**** ENTRIES SUPPLIED ****
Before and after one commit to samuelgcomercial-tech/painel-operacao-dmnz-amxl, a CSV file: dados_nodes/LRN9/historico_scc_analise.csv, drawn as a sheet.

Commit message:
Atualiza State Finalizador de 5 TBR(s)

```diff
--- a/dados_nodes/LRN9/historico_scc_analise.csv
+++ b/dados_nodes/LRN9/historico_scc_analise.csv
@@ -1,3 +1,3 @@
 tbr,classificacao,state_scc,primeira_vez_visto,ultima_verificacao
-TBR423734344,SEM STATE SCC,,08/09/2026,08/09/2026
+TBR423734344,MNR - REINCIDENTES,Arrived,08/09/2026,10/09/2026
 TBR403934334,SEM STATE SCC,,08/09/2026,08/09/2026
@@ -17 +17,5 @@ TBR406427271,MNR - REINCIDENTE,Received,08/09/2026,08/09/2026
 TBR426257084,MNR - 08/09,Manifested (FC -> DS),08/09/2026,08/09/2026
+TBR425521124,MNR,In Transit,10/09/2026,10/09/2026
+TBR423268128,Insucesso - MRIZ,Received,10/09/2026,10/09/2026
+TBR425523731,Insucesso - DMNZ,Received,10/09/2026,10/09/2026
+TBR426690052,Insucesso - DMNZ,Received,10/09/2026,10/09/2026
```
****
▶ **TASK TO COMPLETE**: Find the word "Insucesso" in the entries above, then copy each line that holds it.

▶ **TASK RESULT**:
+TBR423268128,Insucesso - MRIZ,Received,10/09/2026,10/09/2026
+TBR425523731,Insucesso - DMNZ,Received,10/09/2026,10/09/2026
+TBR426690052,Insucesso - DMNZ,Received,10/09/2026,10/09/2026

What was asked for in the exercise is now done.